The Nigerian Girl Guides Association (NGGA) has identified sound and qualitative education as a critical tool in empowering the girl-child towards attaining leadership positions.
The association’s Chief Commissioner, Mrs Maria-Goretti Sule, said in Lagos on Saturday that such empowerment would bring about global peace.
Sule spoke at the opening of the Nigeria Hub of the 2019 Juliet Low Seminar (JLS) on Saturday.
The seminar had the theme: “Lead Out Loud: Tackling Gender Barriers to Leadership”.
JLS is hosted by the World Association of Girl Guides and Girl Scouts (WAGGGS).
According to Sule, the potential of any girl-child may remain untapped if not educated.
She said that education had the key to unlocking the potential.
Sule said that lack of education of the girl-child was a challenge to achieving purposeful leadership, national growth and global development, peace and harmony.
“That is the essence of this event. Today marks a new dawn for us in the NGGA because this happens to be the first time we are hosting our movement’s global event.
“We have been playing host to many national and Africa region events and some others sponsored by the WAGGGS but when Nigeria was granted the hosting rights as one of the 20 hubs for the seminar, our joy knew no bounds.
“You will agree with me that the girl-child is going through many issues such as gender discrimination, rape, poverty, barriers to education, violence and female genital mutilation, among others.
“We must not feign ignorance of these issues if we intend to give our girls the much needed empowerment through education to ensure freedom for them and find the space to develop their potential.
“The theme for the 2019 JLS is a very timely one; this is the reason we must call on stakeholders to join forces with us to break barriers that hinder the girl-child and young women from developing their talents and becoming who God wants them to be,” she said.
The commissioner urged that from homes to schools, workplaces, markets or political campaign grounds, all barriers to girl-child development must be broken.
She called for legislation that would destroy barriers working against females, to achieve accelerated national transformation.
“We appeal for legislation that will help young women to gain the confidence to pursue their life dreams and pursue success in whatever field they desire.
“We appeal for appointments for women who have the capacities to lead and make impacts rather than discriminate against them because of their gender.
“As an association, we are ready to continue equipping our girls and playing our part to ensure they are mentored and polished to be of great service to the world,” Sule said.
Mrs Lilian Damie, the Assistant National Project Commissioner of the NGGA, said on the sidelines of the event that about 700 members of the association were participating in the JLS in different countries, including Nigeria.

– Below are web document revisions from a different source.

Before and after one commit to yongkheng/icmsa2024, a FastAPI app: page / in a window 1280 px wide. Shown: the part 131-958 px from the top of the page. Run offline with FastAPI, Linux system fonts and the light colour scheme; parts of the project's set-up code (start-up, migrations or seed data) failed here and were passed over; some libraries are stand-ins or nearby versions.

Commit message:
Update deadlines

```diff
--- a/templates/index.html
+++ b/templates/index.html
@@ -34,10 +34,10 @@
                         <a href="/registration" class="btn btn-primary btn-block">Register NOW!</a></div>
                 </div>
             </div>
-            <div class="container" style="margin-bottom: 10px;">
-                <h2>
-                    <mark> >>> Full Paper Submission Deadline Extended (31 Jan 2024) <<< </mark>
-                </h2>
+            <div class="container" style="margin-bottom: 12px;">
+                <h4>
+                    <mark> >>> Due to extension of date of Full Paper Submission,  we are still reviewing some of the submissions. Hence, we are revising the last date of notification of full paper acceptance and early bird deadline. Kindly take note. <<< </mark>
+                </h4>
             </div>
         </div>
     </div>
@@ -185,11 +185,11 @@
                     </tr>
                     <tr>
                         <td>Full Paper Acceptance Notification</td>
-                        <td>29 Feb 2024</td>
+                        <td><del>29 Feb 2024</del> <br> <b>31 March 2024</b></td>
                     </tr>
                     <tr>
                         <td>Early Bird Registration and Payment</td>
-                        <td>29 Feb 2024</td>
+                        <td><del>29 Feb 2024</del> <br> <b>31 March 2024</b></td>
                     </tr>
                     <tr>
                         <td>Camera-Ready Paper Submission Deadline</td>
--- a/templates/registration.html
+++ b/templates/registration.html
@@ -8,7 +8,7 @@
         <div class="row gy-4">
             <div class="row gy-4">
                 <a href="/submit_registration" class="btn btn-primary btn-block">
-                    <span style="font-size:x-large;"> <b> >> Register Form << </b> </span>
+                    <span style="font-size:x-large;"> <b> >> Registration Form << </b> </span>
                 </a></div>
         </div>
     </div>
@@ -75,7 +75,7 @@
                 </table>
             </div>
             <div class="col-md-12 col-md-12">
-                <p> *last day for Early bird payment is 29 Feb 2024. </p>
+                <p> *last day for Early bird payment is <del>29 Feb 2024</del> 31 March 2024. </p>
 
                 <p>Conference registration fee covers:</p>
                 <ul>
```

She said that the leadership programme targeted females between ages of 18 years and 25.
According to her, the purpose is to identify gender barriers to leadership and come up with ways to overcome them.
“It is expected that when these participants and facilitators drawn from 18 countries return to their local communities, they should be able to transfer skills and impact knowledge garnered during the JLS experience to at least 100 girls, each.

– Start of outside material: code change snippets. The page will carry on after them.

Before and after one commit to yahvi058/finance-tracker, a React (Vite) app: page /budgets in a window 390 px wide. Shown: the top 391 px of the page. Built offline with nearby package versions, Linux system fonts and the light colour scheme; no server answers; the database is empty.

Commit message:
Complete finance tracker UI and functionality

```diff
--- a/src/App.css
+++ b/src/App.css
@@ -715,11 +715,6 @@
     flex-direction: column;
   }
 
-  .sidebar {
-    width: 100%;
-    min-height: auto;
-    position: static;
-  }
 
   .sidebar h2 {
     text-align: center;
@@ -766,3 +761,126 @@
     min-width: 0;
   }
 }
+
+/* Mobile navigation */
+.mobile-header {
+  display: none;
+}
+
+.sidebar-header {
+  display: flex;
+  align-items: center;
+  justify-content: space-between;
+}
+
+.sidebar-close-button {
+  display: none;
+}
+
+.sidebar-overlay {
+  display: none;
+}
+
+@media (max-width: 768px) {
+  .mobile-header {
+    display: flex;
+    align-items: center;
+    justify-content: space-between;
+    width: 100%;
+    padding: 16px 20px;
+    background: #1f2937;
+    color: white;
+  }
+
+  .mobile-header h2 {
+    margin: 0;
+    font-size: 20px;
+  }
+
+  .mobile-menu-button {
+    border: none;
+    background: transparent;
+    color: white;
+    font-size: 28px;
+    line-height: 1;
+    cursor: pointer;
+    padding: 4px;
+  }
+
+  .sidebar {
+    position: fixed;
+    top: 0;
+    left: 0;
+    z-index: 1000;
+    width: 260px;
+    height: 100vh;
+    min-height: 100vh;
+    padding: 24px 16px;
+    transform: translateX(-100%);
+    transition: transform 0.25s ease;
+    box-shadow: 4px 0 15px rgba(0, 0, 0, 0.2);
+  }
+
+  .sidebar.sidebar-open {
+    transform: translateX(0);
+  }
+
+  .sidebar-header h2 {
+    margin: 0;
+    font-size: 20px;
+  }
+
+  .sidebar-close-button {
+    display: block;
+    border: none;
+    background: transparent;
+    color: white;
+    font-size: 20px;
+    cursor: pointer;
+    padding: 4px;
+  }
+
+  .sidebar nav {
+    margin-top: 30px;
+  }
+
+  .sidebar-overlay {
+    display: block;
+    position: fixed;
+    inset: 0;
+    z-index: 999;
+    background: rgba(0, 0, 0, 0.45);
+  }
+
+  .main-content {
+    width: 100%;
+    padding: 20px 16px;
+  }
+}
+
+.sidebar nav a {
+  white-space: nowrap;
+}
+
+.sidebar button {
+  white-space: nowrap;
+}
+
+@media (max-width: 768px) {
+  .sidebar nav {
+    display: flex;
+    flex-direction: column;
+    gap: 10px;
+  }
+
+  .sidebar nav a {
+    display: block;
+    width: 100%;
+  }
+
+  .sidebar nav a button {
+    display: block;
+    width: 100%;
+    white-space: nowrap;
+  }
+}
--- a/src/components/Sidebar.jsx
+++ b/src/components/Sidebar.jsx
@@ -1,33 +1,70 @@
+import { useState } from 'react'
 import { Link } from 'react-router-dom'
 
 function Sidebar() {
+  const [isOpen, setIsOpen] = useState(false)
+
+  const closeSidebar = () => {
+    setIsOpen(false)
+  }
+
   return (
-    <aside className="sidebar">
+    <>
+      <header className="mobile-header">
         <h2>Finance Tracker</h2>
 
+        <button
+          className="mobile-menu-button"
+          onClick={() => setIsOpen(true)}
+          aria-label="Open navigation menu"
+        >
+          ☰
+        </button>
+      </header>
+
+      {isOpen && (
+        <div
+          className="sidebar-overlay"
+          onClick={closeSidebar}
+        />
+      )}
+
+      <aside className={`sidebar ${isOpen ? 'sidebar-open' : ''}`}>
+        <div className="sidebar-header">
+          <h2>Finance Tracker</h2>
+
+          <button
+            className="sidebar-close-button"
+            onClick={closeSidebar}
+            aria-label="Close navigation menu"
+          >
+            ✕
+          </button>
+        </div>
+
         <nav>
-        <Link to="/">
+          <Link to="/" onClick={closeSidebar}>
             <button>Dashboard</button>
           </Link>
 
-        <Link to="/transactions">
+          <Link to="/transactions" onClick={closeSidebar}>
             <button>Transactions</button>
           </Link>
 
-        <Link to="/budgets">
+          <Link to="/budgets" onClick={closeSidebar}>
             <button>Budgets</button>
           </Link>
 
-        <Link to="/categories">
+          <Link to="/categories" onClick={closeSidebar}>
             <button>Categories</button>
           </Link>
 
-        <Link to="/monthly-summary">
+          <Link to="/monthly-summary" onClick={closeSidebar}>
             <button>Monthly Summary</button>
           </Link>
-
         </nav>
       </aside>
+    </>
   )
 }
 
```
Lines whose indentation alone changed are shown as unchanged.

“We strive to deal with the issues facing the 21st century young women and girls by equipping them with the right education (formal and non formal), and skills that will enable them to discover themselves and unleash their potential for leadership roles.
“For us, education remains the gateway. It remains the key to preventing all forms of challenge working against women.
“It is, therefore, important that every woman is given the opportunity to learn, lead and grow,” Damie said.
Christa Ochocki, a facilitaor from the U.S., said that WAGGGS remained one of the global organisations that had impacted on millions of the girl-child and women.
According to her, JSL which is in honour of Juliet Low, Founder of the Girl Scouts in the U.S., over a century ago, has given girls, the world over, opportunities to see themselves as change agents.
“This seminar comes up once in three years, and this year’s event is special in the sense that it is the first time it is holding simultaneously in 18 different countries.
“The good thing about the seminar is that it fosters international friendship, creates better understanding among persons from different cultural backgrounds and different works of life and, therefore, ends up making the world a better place,” she said.
Miss Ruth Afoko, a student of the Winscosin University, Accra, who participated in the event, urged more women to show interest in politics and governance.